This follows more than 12 months of negotiations, and all sides of the SNCT (teaching unions, local government and Scottish Government) are pleased that a final agreement has now been reached. All parties also agreed that the pay element of the agreement will be implemented as soon as is practicable.
Agreement has been reached on:
John Swinney, Deputy First Minister and Cabinet Secretary for Education, said: "The formal agreement of this deal will deliver the fair pay rise that teachers deserve and I am pleased that all parties have managed to reach consensus."
"This is a welcome outcome which reflects the partnership approach we want to take with local government and the professional associations, providing certainty on pay, a shared agenda on addressing workload, additional support for learning and empowering schools."
"Reform is at the heart of our plans to improve Scottish education and this landmark partnership agreement will provide the stability we need to deliver the best possible outcomes for our young people."
Councillor Gail Macgregor, employers' side Chair said: "I am pleased that we have today agreed a three year pay deal for teachers.

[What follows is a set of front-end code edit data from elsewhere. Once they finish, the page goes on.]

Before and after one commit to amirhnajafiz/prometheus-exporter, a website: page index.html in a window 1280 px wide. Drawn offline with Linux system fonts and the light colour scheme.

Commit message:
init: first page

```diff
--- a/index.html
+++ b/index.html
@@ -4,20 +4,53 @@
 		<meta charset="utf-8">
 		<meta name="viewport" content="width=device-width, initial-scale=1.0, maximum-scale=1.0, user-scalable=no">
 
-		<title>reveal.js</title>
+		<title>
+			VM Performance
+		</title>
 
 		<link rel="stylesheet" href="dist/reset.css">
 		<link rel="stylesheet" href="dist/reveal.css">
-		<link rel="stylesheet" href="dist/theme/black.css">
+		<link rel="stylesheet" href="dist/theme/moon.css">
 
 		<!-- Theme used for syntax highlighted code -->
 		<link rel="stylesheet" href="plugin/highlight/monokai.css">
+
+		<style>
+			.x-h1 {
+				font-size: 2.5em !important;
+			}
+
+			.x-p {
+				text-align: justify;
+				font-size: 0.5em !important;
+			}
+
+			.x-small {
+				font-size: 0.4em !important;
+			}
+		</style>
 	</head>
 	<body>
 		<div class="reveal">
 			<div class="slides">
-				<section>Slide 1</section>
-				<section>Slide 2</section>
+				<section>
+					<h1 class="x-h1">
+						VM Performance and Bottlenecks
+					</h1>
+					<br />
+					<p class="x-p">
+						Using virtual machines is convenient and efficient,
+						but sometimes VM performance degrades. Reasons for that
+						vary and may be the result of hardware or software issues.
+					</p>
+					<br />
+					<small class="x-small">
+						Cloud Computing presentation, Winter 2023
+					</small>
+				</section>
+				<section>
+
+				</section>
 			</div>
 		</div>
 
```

Building on the stability that this deal provides, we will work with our colleagues in the SNCT to address some of the other issues raised in the negotiations as we continue to put children and young people at the heart of Scottish education."
EIS Salaries Convener Des Morris, also the SNCT Teacher's Side Chair, said: "We very much welcome the fact that, after protracted negotiations, a formal pay agreement has now been reached via the SNCT."
"The three-year pay settlement that has been agreed will provide a long overdue boost to teachers' salaries, and help to address concerns over teacher recruitment and retention."
"We also welcome the additional joint commitments in the agreement to support teacher professional development and reduce workload through increasing teacher agency and school empowerment."